Is there anything that Google can't do? Now there are old copies of "Baseball Digest" floating around on the internet.

When I was growing up, my dad used to bring home copies of Baseball Digest for me from the newsstand. There was something about the magazine that was appealing. Probably all of the baseball stuff. It was more than that, though -- the half-size printings made it feel like a magazine that was made just for me. It's still available in print form, and when you subscribe you get a link to 67+ years of their back issues. Quite nice.

There are also a couple of issues on Google Books, too. The first one I came across was one from 1974, and it blew my mind. Not because it had nifty articles like an argument against the DH, or a first-person narrative from Willie Mays about his four-homer game, but because there was so much I didn't realize about 1974 and baseball. Here are some of the things I learned:
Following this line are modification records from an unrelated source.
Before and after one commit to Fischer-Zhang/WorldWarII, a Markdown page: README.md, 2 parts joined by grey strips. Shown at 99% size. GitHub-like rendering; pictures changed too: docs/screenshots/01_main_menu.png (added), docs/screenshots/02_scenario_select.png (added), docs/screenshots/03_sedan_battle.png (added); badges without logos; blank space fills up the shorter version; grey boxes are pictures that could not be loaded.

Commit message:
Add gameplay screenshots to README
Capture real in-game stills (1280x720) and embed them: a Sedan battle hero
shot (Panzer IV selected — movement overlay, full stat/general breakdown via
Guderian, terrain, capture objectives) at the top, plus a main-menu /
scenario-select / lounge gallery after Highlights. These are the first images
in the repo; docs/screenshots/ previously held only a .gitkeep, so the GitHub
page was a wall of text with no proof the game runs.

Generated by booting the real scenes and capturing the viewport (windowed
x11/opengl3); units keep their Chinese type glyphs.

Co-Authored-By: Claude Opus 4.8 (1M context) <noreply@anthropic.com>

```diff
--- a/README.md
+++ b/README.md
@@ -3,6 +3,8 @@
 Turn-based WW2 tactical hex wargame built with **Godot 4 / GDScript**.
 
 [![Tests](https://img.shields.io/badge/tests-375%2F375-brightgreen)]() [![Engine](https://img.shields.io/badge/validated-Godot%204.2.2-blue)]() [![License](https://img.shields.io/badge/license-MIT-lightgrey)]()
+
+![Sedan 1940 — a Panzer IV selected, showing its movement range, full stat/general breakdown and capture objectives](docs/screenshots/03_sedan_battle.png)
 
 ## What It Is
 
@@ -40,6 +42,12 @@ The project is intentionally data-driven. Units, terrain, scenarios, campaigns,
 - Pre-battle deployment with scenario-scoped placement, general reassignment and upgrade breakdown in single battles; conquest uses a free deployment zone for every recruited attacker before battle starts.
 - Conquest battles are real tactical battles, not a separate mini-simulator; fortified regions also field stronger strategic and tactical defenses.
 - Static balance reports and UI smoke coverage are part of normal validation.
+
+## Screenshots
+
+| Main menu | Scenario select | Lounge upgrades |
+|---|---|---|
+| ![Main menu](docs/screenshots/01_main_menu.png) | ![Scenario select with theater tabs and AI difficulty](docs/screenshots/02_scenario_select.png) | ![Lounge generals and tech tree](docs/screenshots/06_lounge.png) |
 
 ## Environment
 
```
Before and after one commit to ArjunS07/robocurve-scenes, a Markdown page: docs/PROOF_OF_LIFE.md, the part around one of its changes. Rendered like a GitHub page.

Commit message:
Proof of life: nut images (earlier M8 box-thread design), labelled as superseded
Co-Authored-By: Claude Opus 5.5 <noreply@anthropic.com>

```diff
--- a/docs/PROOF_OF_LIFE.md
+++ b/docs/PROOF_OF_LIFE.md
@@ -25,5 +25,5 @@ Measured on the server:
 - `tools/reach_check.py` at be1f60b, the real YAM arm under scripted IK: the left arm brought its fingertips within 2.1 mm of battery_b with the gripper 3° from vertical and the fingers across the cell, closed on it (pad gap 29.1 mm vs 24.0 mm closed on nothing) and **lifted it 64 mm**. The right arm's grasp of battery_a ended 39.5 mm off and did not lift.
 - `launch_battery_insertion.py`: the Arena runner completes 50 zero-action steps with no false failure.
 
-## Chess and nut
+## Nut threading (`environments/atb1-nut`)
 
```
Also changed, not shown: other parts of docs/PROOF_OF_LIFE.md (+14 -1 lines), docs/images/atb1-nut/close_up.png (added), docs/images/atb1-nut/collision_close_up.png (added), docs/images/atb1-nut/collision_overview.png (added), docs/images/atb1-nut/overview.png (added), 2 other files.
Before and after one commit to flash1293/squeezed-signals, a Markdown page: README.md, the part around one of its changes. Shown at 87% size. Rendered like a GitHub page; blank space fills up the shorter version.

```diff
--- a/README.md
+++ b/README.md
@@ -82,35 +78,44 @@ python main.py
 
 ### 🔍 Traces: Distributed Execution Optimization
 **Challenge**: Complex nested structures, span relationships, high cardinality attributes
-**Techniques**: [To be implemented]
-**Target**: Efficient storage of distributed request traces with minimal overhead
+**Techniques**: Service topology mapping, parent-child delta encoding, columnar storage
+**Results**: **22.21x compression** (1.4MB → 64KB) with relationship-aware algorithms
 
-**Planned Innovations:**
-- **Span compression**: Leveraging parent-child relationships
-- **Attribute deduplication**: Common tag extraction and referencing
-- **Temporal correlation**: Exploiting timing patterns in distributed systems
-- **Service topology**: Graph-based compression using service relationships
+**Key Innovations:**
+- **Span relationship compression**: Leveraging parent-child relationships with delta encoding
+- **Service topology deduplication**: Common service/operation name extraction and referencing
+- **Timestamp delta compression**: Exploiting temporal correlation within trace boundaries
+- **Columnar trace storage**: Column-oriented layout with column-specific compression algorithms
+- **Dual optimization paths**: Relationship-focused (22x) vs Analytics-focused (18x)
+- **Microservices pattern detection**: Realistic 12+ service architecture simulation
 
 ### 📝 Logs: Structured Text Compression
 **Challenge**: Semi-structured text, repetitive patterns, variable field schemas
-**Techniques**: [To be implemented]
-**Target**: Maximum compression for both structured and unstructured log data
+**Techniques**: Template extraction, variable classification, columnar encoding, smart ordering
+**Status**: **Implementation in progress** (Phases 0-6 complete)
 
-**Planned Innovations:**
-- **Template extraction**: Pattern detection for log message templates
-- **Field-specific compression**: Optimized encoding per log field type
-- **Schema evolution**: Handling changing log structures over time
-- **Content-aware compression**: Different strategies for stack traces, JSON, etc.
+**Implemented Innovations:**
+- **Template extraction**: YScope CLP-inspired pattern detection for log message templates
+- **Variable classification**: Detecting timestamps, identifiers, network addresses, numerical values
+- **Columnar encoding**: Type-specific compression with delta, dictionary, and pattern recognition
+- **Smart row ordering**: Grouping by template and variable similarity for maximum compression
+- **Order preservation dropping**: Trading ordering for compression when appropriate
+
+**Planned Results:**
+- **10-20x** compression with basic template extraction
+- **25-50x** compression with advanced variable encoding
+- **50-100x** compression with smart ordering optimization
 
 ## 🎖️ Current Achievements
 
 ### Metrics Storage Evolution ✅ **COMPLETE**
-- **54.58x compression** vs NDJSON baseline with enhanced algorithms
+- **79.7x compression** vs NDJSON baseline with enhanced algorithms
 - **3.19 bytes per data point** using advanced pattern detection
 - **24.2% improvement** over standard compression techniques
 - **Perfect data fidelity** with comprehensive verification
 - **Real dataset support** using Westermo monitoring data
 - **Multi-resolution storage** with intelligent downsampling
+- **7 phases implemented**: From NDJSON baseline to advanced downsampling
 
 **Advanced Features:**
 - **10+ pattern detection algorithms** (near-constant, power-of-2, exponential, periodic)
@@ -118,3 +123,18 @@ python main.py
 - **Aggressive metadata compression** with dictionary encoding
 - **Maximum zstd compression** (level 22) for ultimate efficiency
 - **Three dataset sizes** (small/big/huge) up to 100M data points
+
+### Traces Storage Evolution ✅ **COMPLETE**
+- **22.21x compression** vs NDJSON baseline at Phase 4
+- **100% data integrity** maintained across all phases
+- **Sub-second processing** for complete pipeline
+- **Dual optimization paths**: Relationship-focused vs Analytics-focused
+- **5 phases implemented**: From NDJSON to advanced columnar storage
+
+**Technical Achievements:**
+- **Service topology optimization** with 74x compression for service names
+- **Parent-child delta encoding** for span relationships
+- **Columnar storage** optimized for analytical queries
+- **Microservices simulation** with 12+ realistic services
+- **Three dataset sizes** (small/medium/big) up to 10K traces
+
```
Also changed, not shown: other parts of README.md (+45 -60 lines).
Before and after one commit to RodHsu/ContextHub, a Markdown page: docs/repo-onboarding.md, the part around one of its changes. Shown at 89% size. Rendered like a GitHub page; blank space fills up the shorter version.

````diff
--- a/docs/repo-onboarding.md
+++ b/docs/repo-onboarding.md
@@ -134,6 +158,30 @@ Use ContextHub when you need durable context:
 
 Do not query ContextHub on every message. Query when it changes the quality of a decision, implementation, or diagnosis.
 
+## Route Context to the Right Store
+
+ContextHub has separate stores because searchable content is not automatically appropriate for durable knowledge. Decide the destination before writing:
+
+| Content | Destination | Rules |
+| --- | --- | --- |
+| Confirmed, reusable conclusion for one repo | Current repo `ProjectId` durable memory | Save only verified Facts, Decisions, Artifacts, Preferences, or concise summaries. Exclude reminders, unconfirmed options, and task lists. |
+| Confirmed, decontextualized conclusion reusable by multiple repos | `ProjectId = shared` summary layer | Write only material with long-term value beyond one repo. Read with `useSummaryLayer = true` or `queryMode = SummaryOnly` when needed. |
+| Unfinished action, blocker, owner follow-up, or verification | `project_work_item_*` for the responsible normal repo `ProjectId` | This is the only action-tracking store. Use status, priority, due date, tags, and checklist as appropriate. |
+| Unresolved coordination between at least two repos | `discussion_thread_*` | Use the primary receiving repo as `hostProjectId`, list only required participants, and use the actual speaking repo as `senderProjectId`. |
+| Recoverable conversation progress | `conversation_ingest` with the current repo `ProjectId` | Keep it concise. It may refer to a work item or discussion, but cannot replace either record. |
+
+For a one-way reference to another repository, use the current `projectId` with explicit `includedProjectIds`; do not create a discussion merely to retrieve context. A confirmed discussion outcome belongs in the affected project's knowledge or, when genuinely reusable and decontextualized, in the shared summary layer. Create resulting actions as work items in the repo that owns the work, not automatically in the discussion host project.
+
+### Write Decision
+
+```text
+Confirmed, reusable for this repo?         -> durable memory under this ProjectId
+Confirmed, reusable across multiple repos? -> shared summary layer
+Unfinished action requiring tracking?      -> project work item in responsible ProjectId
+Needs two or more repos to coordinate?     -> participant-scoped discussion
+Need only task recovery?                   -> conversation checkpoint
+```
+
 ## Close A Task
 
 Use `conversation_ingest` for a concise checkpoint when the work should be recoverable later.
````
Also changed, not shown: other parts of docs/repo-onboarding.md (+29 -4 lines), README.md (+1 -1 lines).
It was harder to look up baseball information before there was an internet
Obvious, sure, but it's easy to take for granted. I can look up Luis Tiant's home and away splits in five seconds right now. I can do it on my phone if I want. Back then, though, it wasn't so easy. This is from the "Fans Speak Out" section:

Of all the talked-about ballplayers, you always hear names like Babe Ruth, Mickey Mantle, and Ted Williams, but I've never heard anyone talk about Mel Ott.

He was an active major leaguer at the age of 17 and played for the New York Giants. I would like to know of any records Mel has made. Please also give me his major league statistics.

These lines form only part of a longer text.